“You just march in place, John, and I will
move your hands, touching the opposite
knee.” We did this for a few moments.
As soon as I stopped moving his hands,
the movements went back to the original homolateral fashion. Meanwhile, his
sister, who had been intently watching
this process, said: “Look at me. I can do
it! I can even do it going up the stairs,
like this. I can do it while singing a song.
Watch me!” John, who had been watching his sister do the cross-crawl without
any effort said, “This is boring.” (As we
know, boring is a euphemism for hard.)
After doing some easy interventions
with John at home, he began to write with
ease, without the disturbing mirror wri-ting. Later, he became a voracious reader,
and now he is in college, majoring in journalism because . . . he loves writing.
When working with John, I used two
simple interventions that parents can
easily do at home with their children.
These two interventions, if carried out
consistently and faithfully, can make a
huge difference in preparing a child’s
brain and nervous system for easy learning and information processing. These
interventions are ( 1) midline exercises
and ( 2) nutritional interventions, particularly the essential brain fats.
Mitigating the Symptoms of
Dysgraphia (fine motor or
Make sure your child crawls for a few
months. If you have a little one who
wants to walk early, without crawling,
then spend a few minutes several times
a day (at each diaper change, possibly)
touching the child’s knee to the opposite
hand. This will be perceived as “crawling”
by the brain, and it will make all the adequate hemispheric connections.
A child’s hand dominance is usually
established by age 4. If your child is still
“switching hands” after that age, then
do an easy midline-establishing exercise
called “Bilateral Drawing” to help the
brain establish the correct hand dominance. Stand behind your child at a sliding glass door. With an erasable marker
Researchers are finding
a strong correlation
between a deficiency of
DHA and Vitamin D
and dyslexia, dyspraxia,
ADD, autism, allergies
in each hand, help the child move each
hand, drawing from the midline outwards. At the beginning, both markers
touch each other, and then they should
move way out, as far as the arm will go.

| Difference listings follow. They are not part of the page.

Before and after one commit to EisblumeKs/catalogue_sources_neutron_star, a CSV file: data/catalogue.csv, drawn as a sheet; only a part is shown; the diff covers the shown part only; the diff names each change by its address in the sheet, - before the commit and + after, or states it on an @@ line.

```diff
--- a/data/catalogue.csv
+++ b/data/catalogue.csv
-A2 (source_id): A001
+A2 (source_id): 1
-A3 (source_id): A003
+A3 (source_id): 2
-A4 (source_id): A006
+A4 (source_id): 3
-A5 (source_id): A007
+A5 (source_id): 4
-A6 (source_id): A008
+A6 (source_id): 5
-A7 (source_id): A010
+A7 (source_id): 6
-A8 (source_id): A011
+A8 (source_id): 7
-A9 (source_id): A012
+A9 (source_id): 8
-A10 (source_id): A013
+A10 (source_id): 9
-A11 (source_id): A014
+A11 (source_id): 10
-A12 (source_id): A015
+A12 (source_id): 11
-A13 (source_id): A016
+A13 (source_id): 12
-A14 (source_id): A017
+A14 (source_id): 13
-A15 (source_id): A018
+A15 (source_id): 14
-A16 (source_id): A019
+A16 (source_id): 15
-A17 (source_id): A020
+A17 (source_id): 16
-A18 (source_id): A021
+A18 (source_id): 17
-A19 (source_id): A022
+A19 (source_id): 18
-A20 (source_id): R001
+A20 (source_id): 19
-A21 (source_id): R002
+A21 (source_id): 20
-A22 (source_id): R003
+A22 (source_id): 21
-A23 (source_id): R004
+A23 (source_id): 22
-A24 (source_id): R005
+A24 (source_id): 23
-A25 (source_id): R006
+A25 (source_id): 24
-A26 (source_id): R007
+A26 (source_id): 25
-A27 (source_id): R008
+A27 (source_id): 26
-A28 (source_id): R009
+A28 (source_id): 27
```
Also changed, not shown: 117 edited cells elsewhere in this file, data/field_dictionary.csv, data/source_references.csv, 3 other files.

Then slide them back to the middle, and
repeat this movement down the glass
door. Do this about five minutes a day
for four weeks. After this time, the brain
should have established a hand dominance for the child.
If a child does “mirror writing,” then
do some easy midline brain training.
Have the child lie on the floor. Kneeling
beside him, touch his opposite hand and
knee repeatedly, while the child’s eyes are
in the upper left position (stimulating
the right, automatic brain hemisphere). I
do this movement with the child for two
minutes. It helps to play some music with
this, which further stimulates the right,
automatic brain hemisphere. Do this
exercise two times a week for three
Mitigating the Symptoms of
Dyslexia (significant reading
Do step one, as described above, for your
non-crawler or quick walker.
If your child has a difficult time (has
to think about it) performing the cross-crawl movement standing up (touching
opposite hand and knee repeatedly for
one minute), then do the brain training
as described in step number three, above.
Since research shows that dyslexia,
dyspraxia, and ADHD run in families that have an essential fatty acid